They say the government is taking too long to provide better health care to affected veterans.
Four decades have passed since the soldiers were sprayed with Agent Orange and veterans say the government is not sorry enough.
There are claims more has been done for the unkown soldier than those known to be facing problems.
“The government is prepared to spend a lot of time and effort bringing someone back to New Zealand who served their country and died overseas,” says Vietnam veteran Ross Miller.
“How about investing that same time and effort looking after verterans who are still alive but who are subject to increased health risks.”
Seven hundred veterans and supporters have spelt out their concerns to Helen Clark in the face of the Prime Minister’s formal apology in December.
They want acknowledgement that soldiers’ were sprayed 350 times, something that has been denied in two reports including one released by the Labour Government.
“The McLeod and the Reeves reports need to be consigned to the rubbish heap – that’s what the select committe said and that’s what’ Im saying now,” says National’s Welfare spokesperson Judith Collins.
“In addition to that, these guys need proper annual medical check ups.
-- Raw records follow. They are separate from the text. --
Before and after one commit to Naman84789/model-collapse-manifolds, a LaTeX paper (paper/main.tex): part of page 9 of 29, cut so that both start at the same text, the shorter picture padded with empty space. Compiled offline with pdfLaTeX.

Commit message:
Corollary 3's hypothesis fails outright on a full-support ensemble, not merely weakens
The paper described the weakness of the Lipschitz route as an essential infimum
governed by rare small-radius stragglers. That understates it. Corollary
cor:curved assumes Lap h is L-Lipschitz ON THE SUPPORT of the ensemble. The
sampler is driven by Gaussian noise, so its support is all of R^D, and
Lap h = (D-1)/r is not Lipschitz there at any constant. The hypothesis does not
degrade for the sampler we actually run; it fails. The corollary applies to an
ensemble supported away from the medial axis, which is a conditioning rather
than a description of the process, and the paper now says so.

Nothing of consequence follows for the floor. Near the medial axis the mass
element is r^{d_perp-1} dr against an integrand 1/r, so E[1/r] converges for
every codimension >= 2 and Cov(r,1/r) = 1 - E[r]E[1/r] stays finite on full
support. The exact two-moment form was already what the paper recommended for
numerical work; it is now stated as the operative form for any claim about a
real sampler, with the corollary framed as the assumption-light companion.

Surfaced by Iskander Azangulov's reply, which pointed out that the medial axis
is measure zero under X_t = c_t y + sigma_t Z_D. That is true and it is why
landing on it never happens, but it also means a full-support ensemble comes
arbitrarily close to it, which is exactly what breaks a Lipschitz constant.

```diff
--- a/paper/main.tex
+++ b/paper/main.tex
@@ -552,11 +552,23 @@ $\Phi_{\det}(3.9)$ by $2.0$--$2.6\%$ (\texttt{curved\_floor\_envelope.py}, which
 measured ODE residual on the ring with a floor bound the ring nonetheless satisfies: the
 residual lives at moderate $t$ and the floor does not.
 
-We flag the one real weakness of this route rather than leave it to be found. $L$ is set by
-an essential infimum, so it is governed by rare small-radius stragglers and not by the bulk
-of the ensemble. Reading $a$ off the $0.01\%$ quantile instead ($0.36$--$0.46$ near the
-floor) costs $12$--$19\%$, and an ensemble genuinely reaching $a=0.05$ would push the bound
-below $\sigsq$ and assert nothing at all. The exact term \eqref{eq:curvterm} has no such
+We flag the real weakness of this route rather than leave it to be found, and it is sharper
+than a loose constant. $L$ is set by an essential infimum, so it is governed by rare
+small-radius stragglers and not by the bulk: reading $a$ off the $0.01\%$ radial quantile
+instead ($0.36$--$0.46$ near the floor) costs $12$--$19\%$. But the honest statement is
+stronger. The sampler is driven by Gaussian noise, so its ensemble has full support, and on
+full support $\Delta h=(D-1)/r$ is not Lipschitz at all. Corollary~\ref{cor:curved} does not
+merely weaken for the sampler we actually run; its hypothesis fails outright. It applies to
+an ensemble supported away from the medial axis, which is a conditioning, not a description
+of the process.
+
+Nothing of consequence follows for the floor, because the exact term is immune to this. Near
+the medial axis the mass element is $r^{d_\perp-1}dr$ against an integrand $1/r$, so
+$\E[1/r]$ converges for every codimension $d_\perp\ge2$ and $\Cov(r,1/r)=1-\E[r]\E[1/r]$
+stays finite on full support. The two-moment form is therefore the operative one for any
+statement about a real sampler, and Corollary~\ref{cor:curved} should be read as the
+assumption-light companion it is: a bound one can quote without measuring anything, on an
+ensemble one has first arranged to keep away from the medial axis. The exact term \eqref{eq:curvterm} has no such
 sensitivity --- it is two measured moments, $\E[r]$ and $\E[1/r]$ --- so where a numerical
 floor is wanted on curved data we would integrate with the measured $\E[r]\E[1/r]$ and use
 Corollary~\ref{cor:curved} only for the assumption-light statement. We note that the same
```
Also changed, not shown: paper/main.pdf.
They were poisoned and yet we are continuing to this day – 30 odd years later – saying what shall we do.”
Veterans Minister George Hawkins and Defence Minister Mark Burton are meeting with the RSA.
“We’re saying fine, let’s continue as we have for the last five years in a constructive engagement and we’re happy to meet with you, and that’s what we’re going to do next week,” says Burton.
Burton says veterans have thanked him for the progress so far, but a letter from 700 of them and their familes suggests some are far from satisfied.
Date-stamp: 2007 February 16. | By: TVNZ | Article Link: tvnz.co.nz | Article Title: Vietnam vets reject government apology